  • Hepburn, Ian. "Dogs used as shark bait." The Sun. September 28, 2005.
  • Legon, Jeordan. "Survey: 'Shark summer' bred fear, not facts." CNN. March 14, 2003.
  • "Definition of fear of sharks." Medical Dictionary.
  • "Fins and things: Shark attacks on humans." Questacon.
  • "Sharks." Australian Museum. 2003.
  • "Sharks and rays: Diet and eating habits." Sea World.
  • "Sharks great and small." PBS.
  • "Sharks loathe taste of humans." Reuters. June 23, 1999.
  • "Tiger shark." National Geographic.
  • "What do sharks eat?" Discovery Channel.
  • "What sharks eat; the stuff founding the stomach of one of these monsters." New York Times. August 25, 1881.

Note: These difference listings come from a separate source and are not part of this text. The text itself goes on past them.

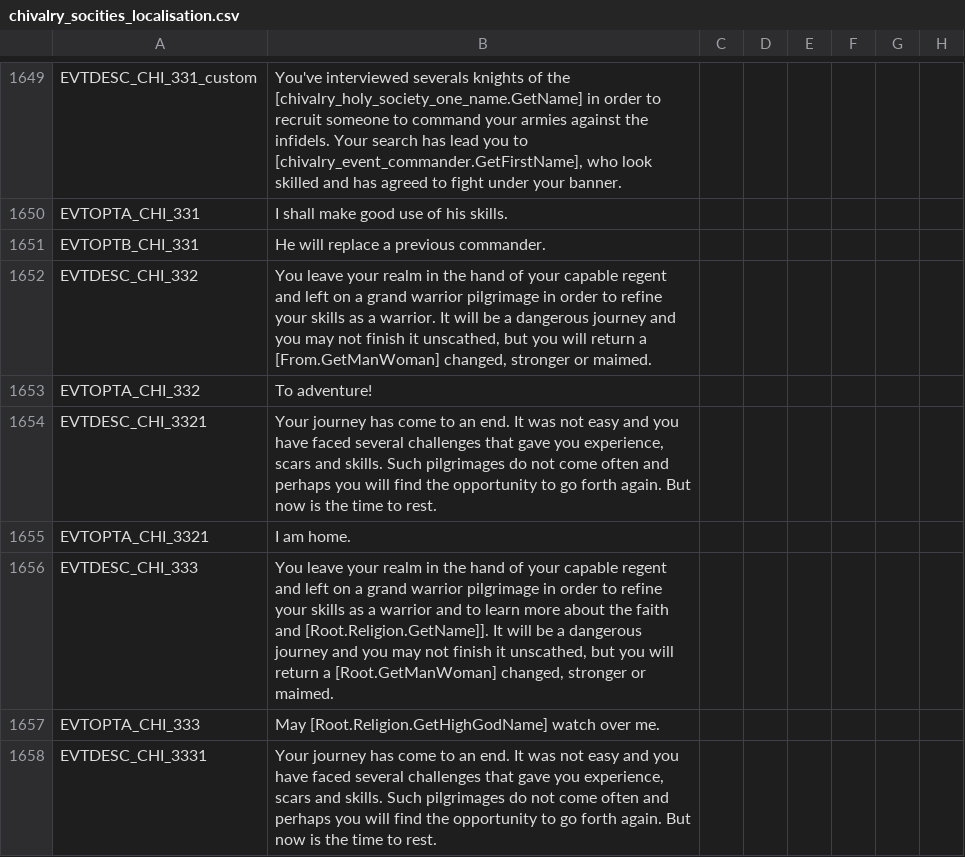
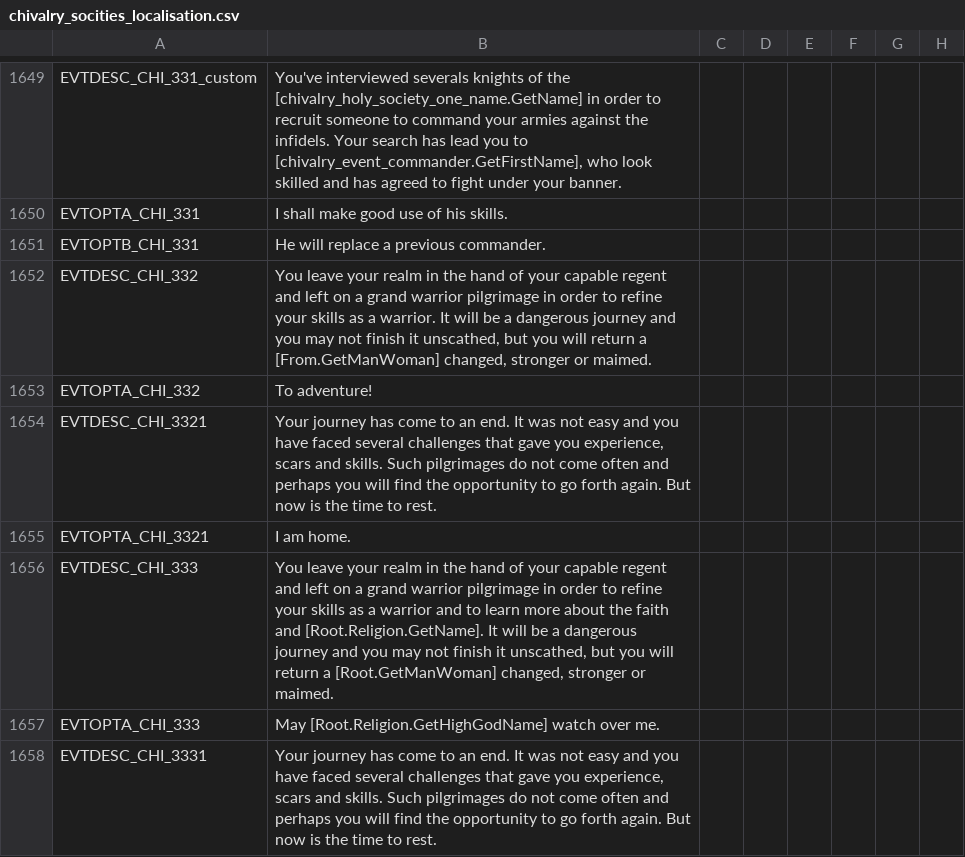
Before and after one commit to ScribioTeam/Initiative-Petits-Mods, a CSV file: CK2/The Orders of Chivalry/chivalry_socities_localisation.csv, drawn as a sheet; only a part is shown, gaps mark what is left out; the diff names each change by its address in the sheet, - before the commit and + after, or states it on an @@ line.

```diff
--- a/CK2/The Orders of Chivalry/chivalry_socities_localisation.csv
+++ b/CK2/The Orders of Chivalry/chivalry_socities_localisation.csv
-B1656: …faith and [Root.Religion.GetName]]. It will…
+B1656: …faith and [Root.Religion.GetName]. It will…
```
Also changed, not shown: CK2/The Orders of Chivalry/chivalry_socities_localisation_unchecked.csv.
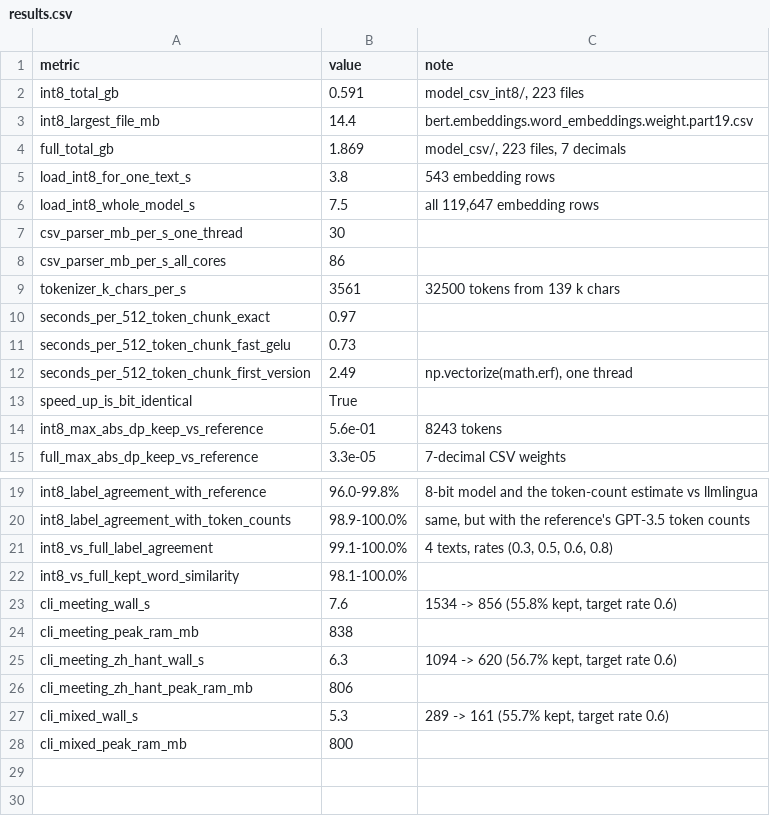
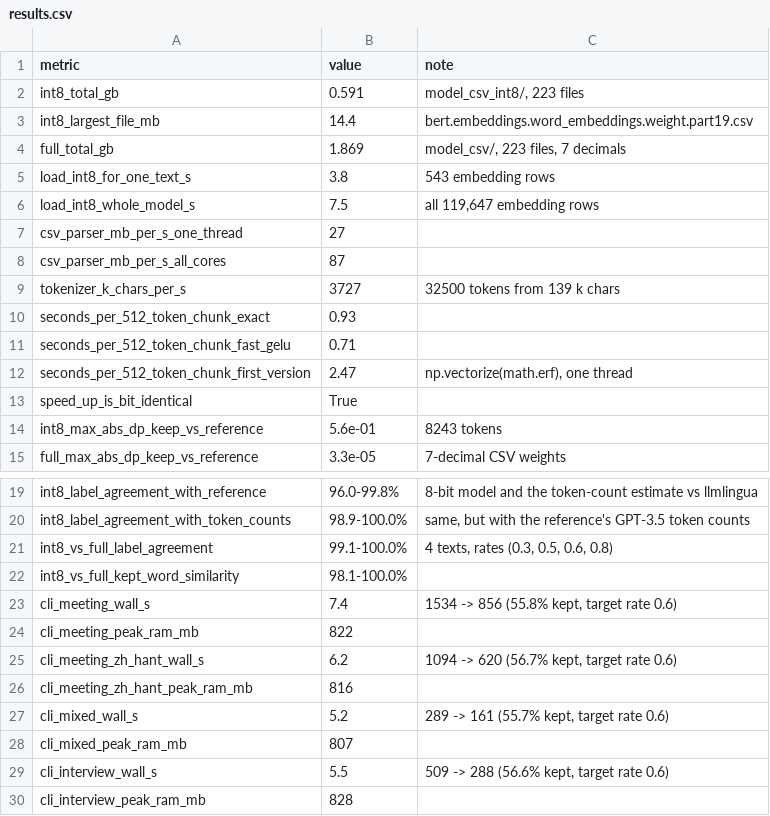
Before and after one commit to waffle-chen/csv-lingua, a CSV file: examples/results.csv, drawn as a sheet; only a part is shown, gaps mark what is left out.

```diff
--- a/examples/results.csv
+++ b/examples/results.csv
@@ -6,8 +6,8 @@ load_int8_for_one_text_s,3.8,543 embedding rows
 load_int8_whole_model_s,7.5,"all 119,647 embedding rows"
-csv_parser_mb_per_s_one_thread,30,
-csv_parser_mb_per_s_all_cores,86,
-tokenizer_k_chars_per_s,3561,32500 tokens from 139 k chars
-seconds_per_512_token_chunk_exact,0.97,
-seconds_per_512_token_chunk_fast_gelu,0.73,
-seconds_per_512_token_chunk_first_version,2.49,"np.vectorize(math.erf), one thread"
+csv_parser_mb_per_s_one_thread,27,
+csv_parser_mb_per_s_all_cores,87,
+tokenizer_k_chars_per_s,3727,32500 tokens from 139 k chars
+seconds_per_512_token_chunk_exact,0.93,
+seconds_per_512_token_chunk_fast_gelu,0.71,
+seconds_per_512_token_chunk_first_version,2.47,"np.vectorize(math.erf), one thread"
 speed_up_is_bit_identical,True,
@@ -22,7 +22,9 @@ int8_vs_full_label_agreement,99.1-100.0%,"4 texts, rates (0.3, 0.5, 0.6, 0.8)"
 int8_vs_full_kept_word_similarity,98.1-100.0%,
-cli_meeting_wall_s,7.6,"1534 -> 856 (55.8% kept, target rate 0.6)"
-cli_meeting_peak_ram_mb,838,
-cli_meeting_zh_hant_wall_s,6.3,"1094 -> 620 (56.7% kept, target rate 0.6)"
-cli_meeting_zh_hant_peak_ram_mb,806,
-cli_mixed_wall_s,5.3,"289 -> 161 (55.7% kept, target rate 0.6)"
-cli_mixed_peak_ram_mb,800,
+cli_meeting_wall_s,7.4,"1534 -> 856 (55.8% kept, target rate 0.6)"
+cli_meeting_peak_ram_mb,822,
+cli_meeting_zh_hant_wall_s,6.2,"1094 -> 620 (56.7% kept, target rate 0.6)"
+cli_meeting_zh_hant_peak_ram_mb,816,
+cli_mixed_wall_s,5.2,"289 -> 161 (55.7% kept, target rate 0.6)"
+cli_mixed_peak_ram_mb,807,
+cli_interview_wall_s,5.5,"509 -> 288 (56.6% kept, target rate 0.6)"
+cli_interview_peak_ram_mb,828,
```
Also changed, not shown: 1 other file.
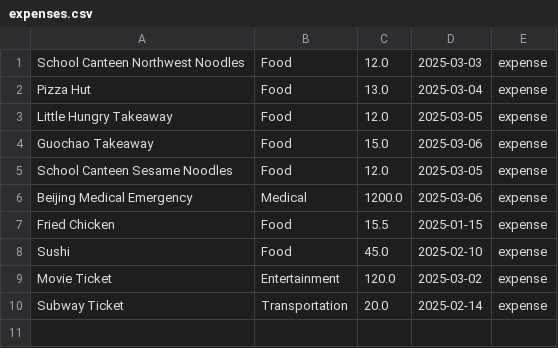
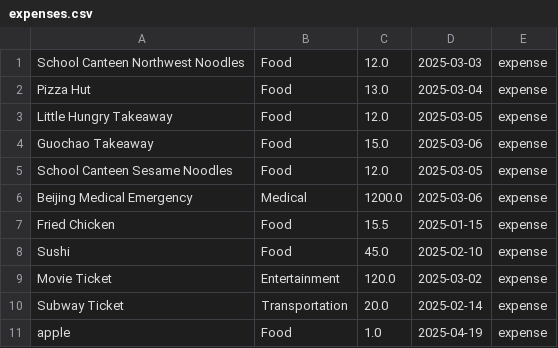
Before and after one commit to jhr419/SoftwareProject, a CSV file: EBU6304_stage_1/expenses.csv, drawn as a sheet.

```diff
--- a/EBU6304_stage_1/expenses.csv
+++ b/EBU6304_stage_1/expenses.csv
@@ -10 +10,2 @@ Movie Ticket,Entertainment,120.0,2025-03-02,expense
 Subway Ticket,Transportation,20.0,2025-02-14,expense
+apple,Food,1.0,2025-04-19,expense
```
Also changed, not shown: 3 other files.
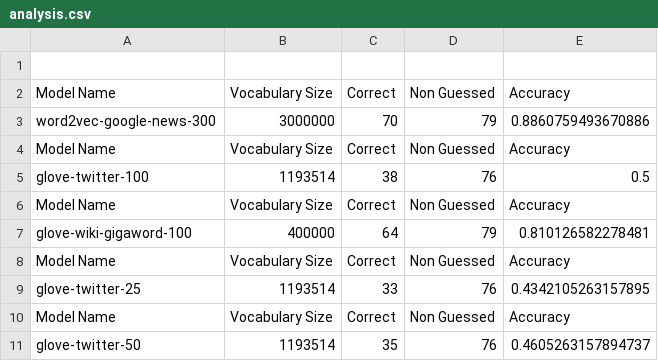
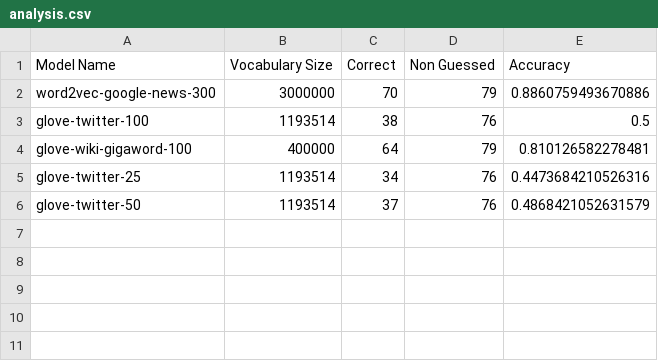
Before and after one commit to jshoyos/MPI3, a CSV file: analysis.csv, drawn as a sheet.

Commit message:
reformatting for the analysis.csv

```diff
--- a/analysis.csv
+++ b/analysis.csv
@@ -1,11 +1,6 @@
-
 Model Name,Vocabulary Size,Correct,Non Guessed,Accuracy
 word2vec-google-news-300,3000000,70,79,0.8860759493670886
-Model Name,Vocabulary Size,Correct,Non Guessed,Accuracy
 glove-twitter-100,1193514,38,76,0.5
-Model Name,Vocabulary Size,Correct,Non Guessed,Accuracy
 glove-wiki-gigaword-100,400000,64,79,0.810126582278481
-Model Name,Vocabulary Size,Correct,Non Guessed,Accuracy
-glove-twitter-25,1193514,33,76,0.4342105263157895
-Model Name,Vocabulary Size,Correct,Non Guessed,Accuracy
-glove-twitter-50,1193514,35,76,0.4605263157894737
+glove-twitter-25,1193514,34,76,0.4473684210526316
+glove-twitter-50,1193514,37,76,0.4868421052631579
```
Also changed, not shown: glove-twitter-100-details.csv, glove-twitter-25-details.csv, 4 other files.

  • "World shark attacks rise slightly but continue long-term dip." University of Florida. February 15, 2007.